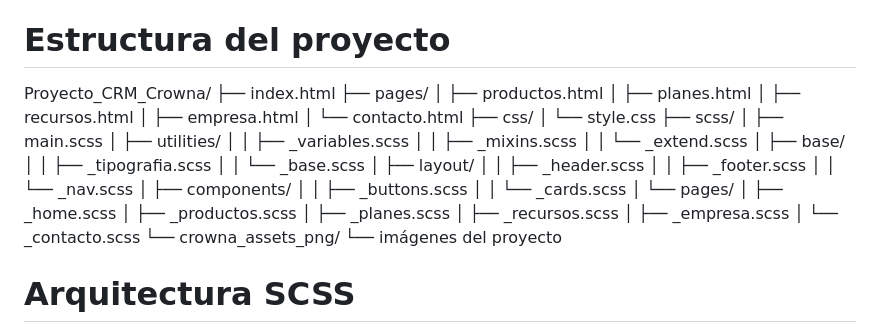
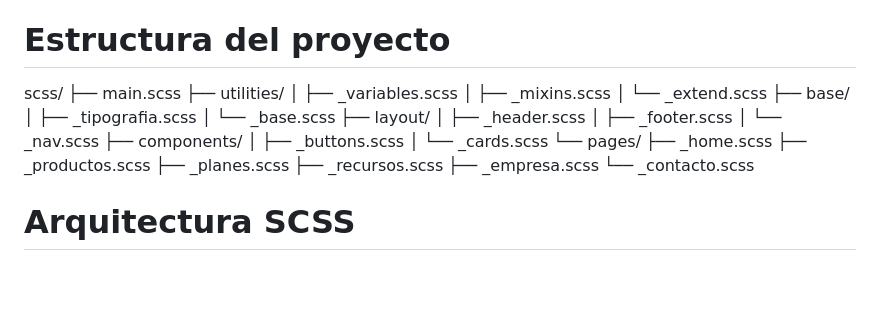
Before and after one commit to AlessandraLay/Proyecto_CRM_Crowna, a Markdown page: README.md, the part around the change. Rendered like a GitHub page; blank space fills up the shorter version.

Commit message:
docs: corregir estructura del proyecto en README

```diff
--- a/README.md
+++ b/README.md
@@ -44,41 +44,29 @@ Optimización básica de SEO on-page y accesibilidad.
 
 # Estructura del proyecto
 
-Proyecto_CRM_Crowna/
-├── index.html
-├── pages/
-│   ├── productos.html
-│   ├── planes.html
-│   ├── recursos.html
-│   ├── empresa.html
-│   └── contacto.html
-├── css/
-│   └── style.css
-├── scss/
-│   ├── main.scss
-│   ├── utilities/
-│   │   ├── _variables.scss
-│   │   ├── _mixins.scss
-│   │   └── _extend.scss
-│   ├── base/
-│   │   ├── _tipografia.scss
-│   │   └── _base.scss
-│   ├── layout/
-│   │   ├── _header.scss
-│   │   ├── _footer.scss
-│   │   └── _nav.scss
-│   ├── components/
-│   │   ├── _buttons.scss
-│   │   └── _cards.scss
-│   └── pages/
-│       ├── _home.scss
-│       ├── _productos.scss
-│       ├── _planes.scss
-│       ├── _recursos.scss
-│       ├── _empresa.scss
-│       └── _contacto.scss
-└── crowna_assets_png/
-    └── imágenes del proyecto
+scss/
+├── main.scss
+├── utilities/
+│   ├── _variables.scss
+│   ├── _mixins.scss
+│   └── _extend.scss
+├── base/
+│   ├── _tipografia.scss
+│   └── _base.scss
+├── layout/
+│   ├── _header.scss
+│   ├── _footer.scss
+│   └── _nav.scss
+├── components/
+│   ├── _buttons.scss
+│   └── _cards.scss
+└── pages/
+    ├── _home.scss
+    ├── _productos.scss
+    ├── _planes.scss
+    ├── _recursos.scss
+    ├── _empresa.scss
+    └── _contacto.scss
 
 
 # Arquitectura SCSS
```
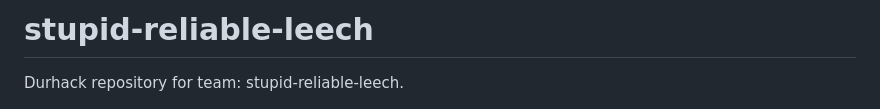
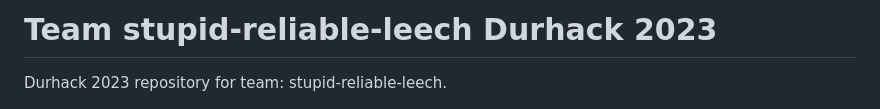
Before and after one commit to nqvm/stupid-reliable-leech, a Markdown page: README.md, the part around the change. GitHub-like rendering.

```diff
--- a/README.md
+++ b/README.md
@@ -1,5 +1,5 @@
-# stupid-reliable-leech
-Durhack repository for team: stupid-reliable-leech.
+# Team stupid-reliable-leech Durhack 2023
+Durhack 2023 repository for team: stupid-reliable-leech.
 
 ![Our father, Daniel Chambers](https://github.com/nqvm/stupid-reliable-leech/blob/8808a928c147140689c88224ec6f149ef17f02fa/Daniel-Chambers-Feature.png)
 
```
☆ ☆ ☆ ☆ ☆
→ Action item
Where a line of the entries contains the word "html", copy that line.

→ Solution for this exercise
-├── index.html
-│   ├── productos.html
-│   ├── planes.html
-│   ├── recursos.html
-│   ├── empresa.html
-│   └── contacto.html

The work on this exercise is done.